EXERCISE AIM: Reproduce every line in the material below that holds "notebooks".

INPUT MATERIAL:
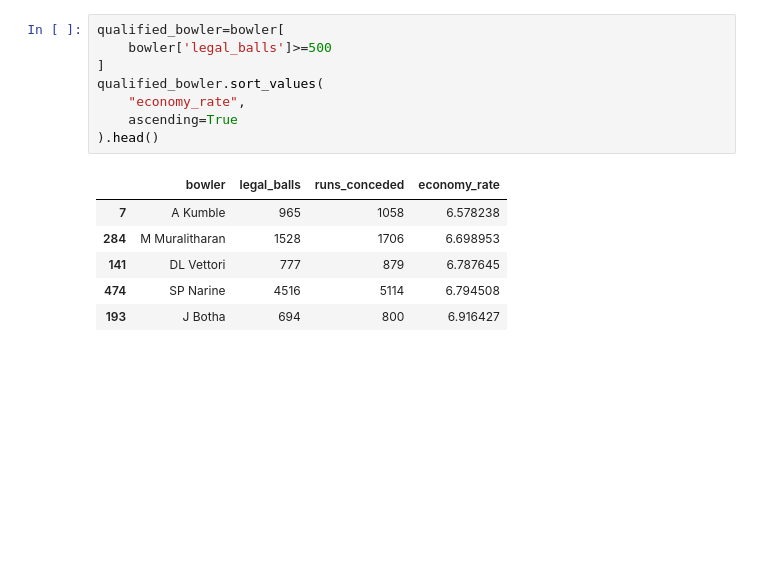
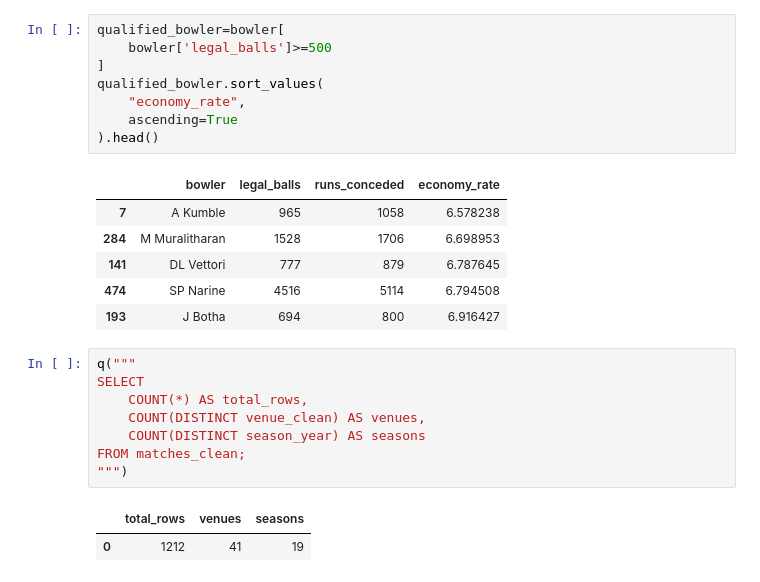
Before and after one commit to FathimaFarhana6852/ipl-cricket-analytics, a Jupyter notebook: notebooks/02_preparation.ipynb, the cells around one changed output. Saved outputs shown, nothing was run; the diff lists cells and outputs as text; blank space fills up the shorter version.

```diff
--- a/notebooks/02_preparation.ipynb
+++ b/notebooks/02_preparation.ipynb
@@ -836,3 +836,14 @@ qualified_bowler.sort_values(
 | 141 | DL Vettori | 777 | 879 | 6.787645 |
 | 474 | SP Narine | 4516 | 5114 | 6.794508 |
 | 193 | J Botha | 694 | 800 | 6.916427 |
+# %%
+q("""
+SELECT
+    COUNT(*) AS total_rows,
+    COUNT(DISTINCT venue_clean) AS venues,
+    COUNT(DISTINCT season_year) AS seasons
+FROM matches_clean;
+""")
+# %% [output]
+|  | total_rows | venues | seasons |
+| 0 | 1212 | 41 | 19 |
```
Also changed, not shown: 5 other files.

...

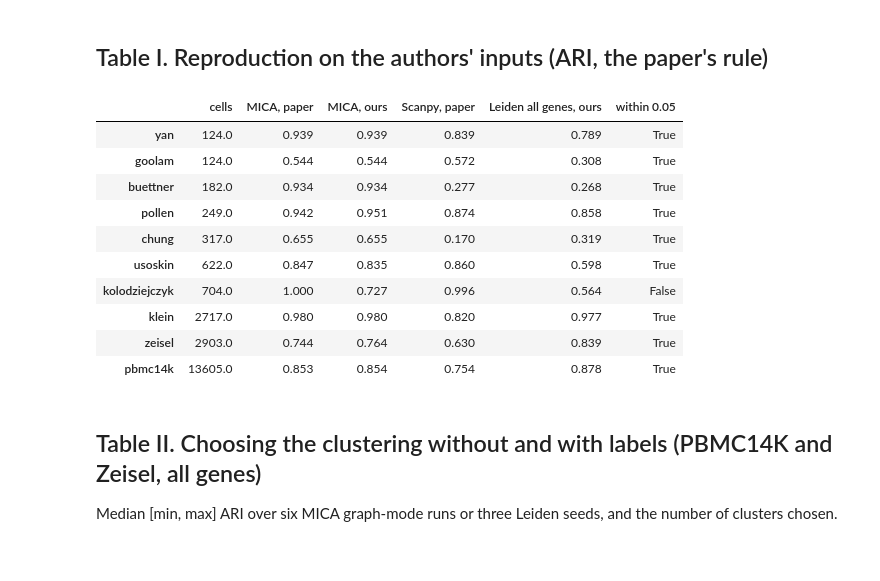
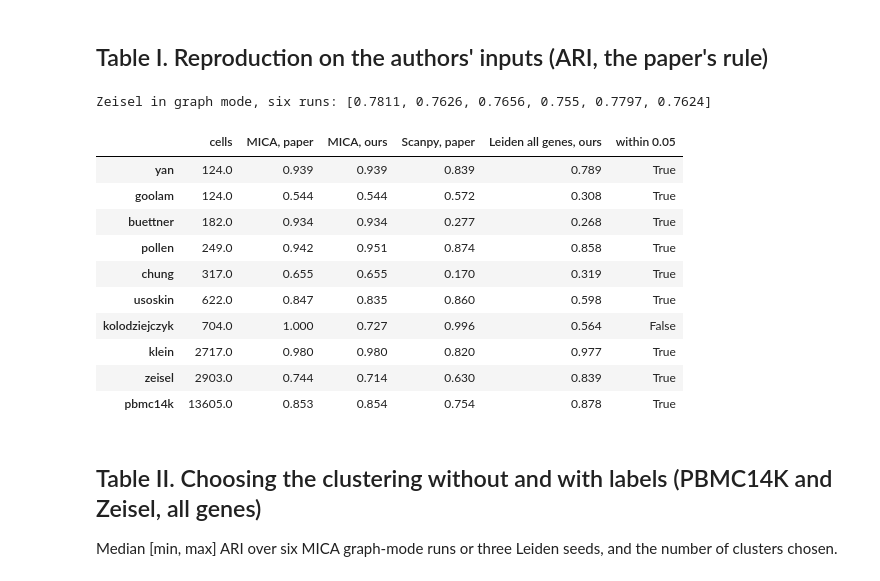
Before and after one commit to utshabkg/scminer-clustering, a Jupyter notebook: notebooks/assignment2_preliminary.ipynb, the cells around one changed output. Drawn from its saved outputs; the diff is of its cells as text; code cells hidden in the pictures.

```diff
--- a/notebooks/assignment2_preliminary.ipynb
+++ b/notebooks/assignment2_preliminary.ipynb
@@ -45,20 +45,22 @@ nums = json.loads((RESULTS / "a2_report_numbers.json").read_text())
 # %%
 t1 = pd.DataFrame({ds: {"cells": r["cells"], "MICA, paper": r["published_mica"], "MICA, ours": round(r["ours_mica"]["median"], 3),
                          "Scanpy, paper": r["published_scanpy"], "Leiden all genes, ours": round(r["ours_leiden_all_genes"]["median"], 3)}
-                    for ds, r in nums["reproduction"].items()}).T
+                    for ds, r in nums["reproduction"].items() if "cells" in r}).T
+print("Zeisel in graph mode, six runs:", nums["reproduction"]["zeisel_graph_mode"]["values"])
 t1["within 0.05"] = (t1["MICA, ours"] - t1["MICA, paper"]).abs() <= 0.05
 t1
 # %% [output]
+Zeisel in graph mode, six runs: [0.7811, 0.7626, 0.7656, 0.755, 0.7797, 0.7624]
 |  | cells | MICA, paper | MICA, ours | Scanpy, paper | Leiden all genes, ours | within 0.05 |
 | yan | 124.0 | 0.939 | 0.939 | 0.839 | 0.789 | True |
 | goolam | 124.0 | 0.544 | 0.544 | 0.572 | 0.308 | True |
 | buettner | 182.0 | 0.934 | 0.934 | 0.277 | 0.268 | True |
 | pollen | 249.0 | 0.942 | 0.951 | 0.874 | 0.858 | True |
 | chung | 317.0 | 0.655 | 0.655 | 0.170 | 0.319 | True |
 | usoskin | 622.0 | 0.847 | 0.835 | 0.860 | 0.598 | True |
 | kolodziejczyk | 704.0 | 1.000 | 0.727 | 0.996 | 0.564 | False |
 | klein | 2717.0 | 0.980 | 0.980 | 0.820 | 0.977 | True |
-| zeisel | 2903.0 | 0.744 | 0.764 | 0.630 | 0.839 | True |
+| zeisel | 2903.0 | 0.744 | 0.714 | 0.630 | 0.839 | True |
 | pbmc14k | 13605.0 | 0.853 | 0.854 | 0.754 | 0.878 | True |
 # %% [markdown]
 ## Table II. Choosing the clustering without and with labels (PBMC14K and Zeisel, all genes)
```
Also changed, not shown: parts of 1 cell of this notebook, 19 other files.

REPLY:
Before and after one commit to FathimaFarhana6852/ipl-cricket-analytics, a Jupyter notebook: notebooks/02_preparation.ipynb, the cells around one changed output. Saved outputs shown, nothing was run; the diff lists cells and outputs as text; blank space fills up the shorter version.
--- a/notebooks/02_preparation.ipynb
+++ b/notebooks/02_preparation.ipynb
Before and after one commit to utshabkg/scminer-clustering, a Jupyter notebook: notebooks/assignment2_preliminary.ipynb, the cells around one changed output. Drawn from its saved outputs; the diff is of its cells as text; code cells hidden in the pictures.
--- a/notebooks/assignment2_preliminary.ipynb
+++ b/notebooks/assignment2_preliminary.ipynb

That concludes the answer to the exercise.